There’s a great moment of self-parody – no one does self-parody quite like Adachi – in Cross Game (only the manga, sadly) where Aoba is recuperating from her broken leg in the hospital and Ichi-nee comes in saying “I brought the baseball manga you asked for.” Aoba takes a look at it and says disgustedly “This one? His manga aren’t really about baseball all that much! I knew I should have asked for Major…”

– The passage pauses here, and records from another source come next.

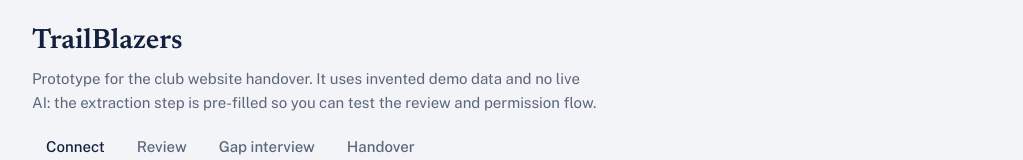
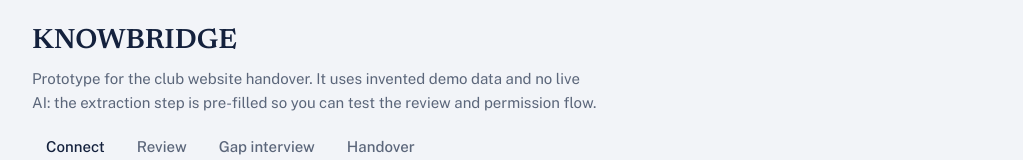
Before and after one commit to gunjanpanwar-collab/KNOWBRIDGE-for-CodePune, a plain HTML site: page TrailBlazers prototype.html in a window 1280 px wide. Shown: the top 160 px of the page, without its empty margins (128-1151 px from the left). Drawn offline with nearby package versions, Linux system fonts and the light colour scheme.

Commit message:
Rename prototype from TrailBlazers to KNOWBRIDGE

```diff
--- a/TrailBlazers prototype.html
+++ b/TrailBlazers prototype.html
@@ -3,7 +3,7 @@
 <head>
   <meta charset="utf-8">
   <meta name="viewport" content="width=device-width, initial-scale=1, viewport-fit=cover">
-  <title>TrailBlazers prototype</title>
+  <title>KNOWBRIDGE prototype</title>
 
   <!-- Fonts -->
   <link rel="preconnect" href="https://fonts.googleapis.com">
@@ -380,7 +380,7 @@
 
 <body>
   <header>
-    <h1>TrailBlazers</h1>
+    <h1>KNOWBRIDGE</h1>
     <p>
       Prototype for the club website handover. It uses invented demo data and no
       live AI: the extraction step is pre-filled so you can test the review and
@@ -476,7 +476,7 @@
 
   <script>
     /* ====================================================================
-       TrailBlazers prototype
+       KNOWBRIDGE prototype
        Demo data only. No live AI: extraction results are pre-filled.
        ==================================================================== */
 
```
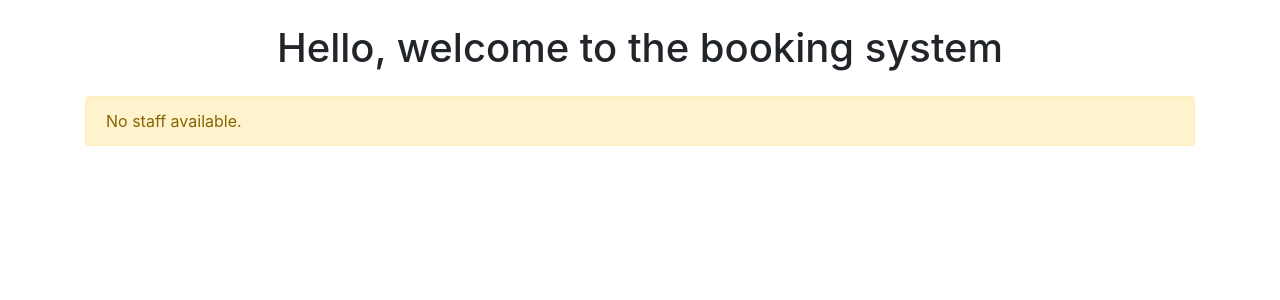
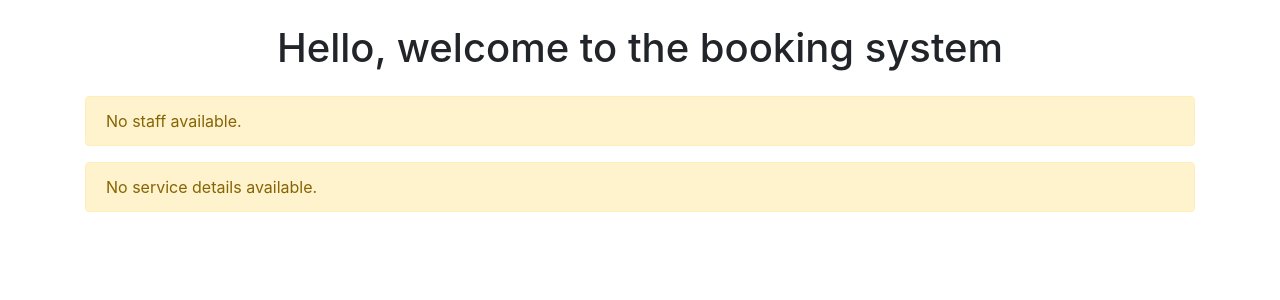
Before and after one commit to Alledarw/BookingService, a Flask app: template templates/staff.html in a window 1280 px wide. Shown: the top 300 px of the page. Run offline with Flask 3, Linux system fonts and the light colour scheme; the template is opened without the code that fills it, so the values that code supplies are empty; some libraries are stand-ins or nearby versions.

Commit message:
Added logic to pass choosen service to staff.html

```diff
--- a/app.py
+++ b/app.py
@@ -1,6 +1,6 @@
 from flask import (Flask, render_template)
 import json
-
+from backend.service import service
 from backend.backend import Backend
 from frontend.http_request import http_request
 import frontend.utility as utility
@@ -26,16 +26,23 @@ def home():
     return render_template("home.html", service_items=service_items)
 
 
-@app.route('/staff', methods=['GET'], endpoint="staff")
-def staff():
-    staff_items = [
-        {"staff_code": "S001", "staff_name": "John Doe", "image": "john.jpg"},
-        {"staff_code": "S002", "staff_name": "Alice Smith", "image": "alice.jpg"},
-        {"staff_code": "S003", "staff_name": "Bob Johnson", "image": "bob.jpg"}
-    ]
+@app.route('/staff/<service_code>', methods=['GET'])
+def staff(service_code):
+    services = service.get_all_services()
+    selected_service = None
+    for service_item in services:
+        if service_code == service_item.get("service_id"):
+            print(service_item)
+            selected_service = service_item
+            break
+
+    staff_items = []
+    for service_item in services:
+        staff_list = service_item.get("staffs", [])
+        staff_items.extend(staff_list)
 
     print(staff_items)
-    return render_template("staff.html", staff_items=staff_items)
+    return render_template("staff.html", staff_items=staff_items, selected_service=selected_service)
 
 
 # -------- ERROR HANDLER  ------------
@@ -45,4 +52,4 @@ app.register_error_handler(401, utility.page_401)
 
 # For testing in Pycharm IDE
 #if __name__ == "__main__":
-#    app.run(debug=True)
+#   app.run(debug=True)
--- a/backend/service.py
+++ b/backend/service.py
@@ -80,8 +80,8 @@ class service:
     "time_in_minutes": "120",
     "staffs": [
         {
-        "staff_id": "1",
-        "staff_name": "Lee"
+        "staff_id": "3",
+        "staff_name": "Florinel"
         }
     ]
     }
--- a/static/staff_styles.css
+++ b/static/staff_styles.css
@@ -7,6 +7,9 @@
     background-color: #ffd9e1;
 }
 
+.card-body-service {
+    background-color: #fff;
+}
 .card-title {
     color: #cc0000;
 }
--- a/templates/staff.html
+++ b/templates/staff.html
@@ -1,5 +1,11 @@
 {% extends 'base.html' %}
 {% block title %} Welcome title {% endblock %}
+
+{% block head %}
+    {{ super() }}
+    <!-- No need to include the Bootstrap CSS again, as it's included in the base.html -->
+    <link rel="stylesheet" href="{{ url_for('static', filename='staff_styles.css') }}">
+{% endblock %}
 
 {% block content %}
    <div class="my-4"> <!-- Add margin -->
@@ -15,7 +21,7 @@
               <div class="card-body">
                 <h5 class="card-title">Staff Information</h5>
                 <p class="card-text">
-                  staff_code -> {{ staff.staff_code }} <br>
+                  staff_id -> {{ staff.staff_id }} <br>
                   staff_name -> {{ staff.staff_name }} <br>
                   staff_image -> {{ staff.image }} <br>
                 </p>
@@ -31,5 +37,31 @@
         </div>
       {% endif %}
     </div>
+
+    {% if selected_service %}
+      <div class="row justify-content-center">
+        <div class="col-md-6 col-lg-4 mb-4">
+          <div class="card">
+            <img src="{{ selected_service.image }}" class="card-img-top" alt="Service Image">
+            <div class="card-body-service">
+              <h5 class="card-title">{{ selected_service.service_name }}</h5>
+              <p class="card-text">
+                Description: {{ selected_service.description }} <br>
+                Price: {{ selected_service.price }} <br>
+                Time in Minutes: {{ selected_service.time_in_minutes }}
+              </p>
+            </div>
+          </div>
+        </div>
+      </div>
+    {% else %}
+      <div class="row justify-content-center">
+        <div class="col-12">
+          <div class="alert alert-warning" role="alert">
+            No service details available.
+          </div>
+        </div>
+      </div>
+    {% endif %}
   </div>
 {% endblock %}
```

Aoba, Diamond no Ace would have done just fine, too, I think. Every one of the elite sports anime carrying the current anime schedule has their own nice carved out, but there’s no question about it – Ace of Diamond is a sports series for purists. It covers that most classic of manga sports, baseball, and does it in such a way that it wouldn’t have seemed out of place 20 or 40 years ago. It has heart and intensity, the characters really matter, and it gets the sports right to an admirable degree. But fundamentally this is a series about delivering exactly what you expect in a timeless way, and none of its episodes demonstrate that better than this one does.
After last week’s unfortunate recap blip we’re right back in the thick of the action this week, and that’s what this episode is – well-portrayed in-game dramatics between two interesting opponents. We finally get to see Sawamura in battle with the stakes at their highest, but first it’s a matter of seeing the implacable Yeung finally crack a bit. The first real sign of it is the walk he issues to Yuki after a screaming first-pitch foul with Taichi already on second after a tomahawked double down the left-field line. It’s a smart baseball move, but the circumstances betray a pitcher who’s finally feeling the moment – he’s at war with an opponent the likes of which he’s never faced before, and the David vs. Goliath aspect of this game is inescapable even to Yeung here.
I’m definitely pulling for Eijun and it’s great to see him do well, but I find it impossible to root against Akikawa here (which I consider a sign of good writing). This is an underdog, unheralded team trying to win one for the little guys everywhere – and with the revelation that because he attended high school for six months in Taiwan before coming to Japan this is Yeung’s final year of eligibility, it’s all the more gut-wrenching knowing his career will end with this game (which Akikawa will surely lose). There are no tricks or gimmicks here – this is a genuinely likeable team with a charismatic and interesting star player, and a coach who loves him like a son. How can you root against a team like that, no matter who the opponent is?
The most fascinating battle of the episode is between Yeung and Miyuki (after #5 hitter Maezono has surprisingly bunted the runners to second and third). This shows why some catchers can be very good hitters – Miyuki understands the art of pitch sequencing, and he’s been studying Yeung for the entire game. Yeung makes nothing but good pitches to Miyuki, but Miyuki (who as we know is nails with runners in scoring position) looks for the pitch he’d ask for himself – and laces the 0-2 curve to left-center for a triple. It’s a great piece of hitting and ties the game, but Yeung gets his own back by making a great glove-hand toss to the catcher on a failed suicide squeeze attempt to nail Miyuki at the plate and preserve the tie.
As for Eijun, his debut (though he did technically face one hitter two weeks ago) doesn’t disappoint. Again, there’s no forced theatrics or trickery here – Eijun succeeds here because he shows he’s genuinely good. He throws harder than it appears, his pitches move like crazy, and despite his youth and inexperience he rises to the occasion and focuses under pressure. This is what Kataoka saw in him, and it’s truly wonderful to see it rewarded with a 1-2-3 inning. He even manages to get in Yeung’s wheelhouse, prompting a grudging compliment from the precise machine after he pops out to second (Eijun’s “Onii-san!” here is hilarious). “He’s not just some pitcher in to kill time. He’s a real game-changer.” And when Yeung says it, you know it means something.
Next week’s ep promises to be another exciting one, though also a sad one if it finds Akikawa’s journey ending. Kataoka has sent Tanba to the bullpen – not because he intends to let him pitch (when Eijun gives way, likely to Haruichi as a pinch-hitter, it will be with Kawakami entering the game) but to put pressure on the opponent. Very clever – and it’s going to be very interesting indeed to see Haru-chin finally get his chance to shine when it counts. This is really good stuff – nothing fancy, no tricks, just believable and exciting game action between two teams full of interesting characters. Sometimes, there’s just nothing like the classics.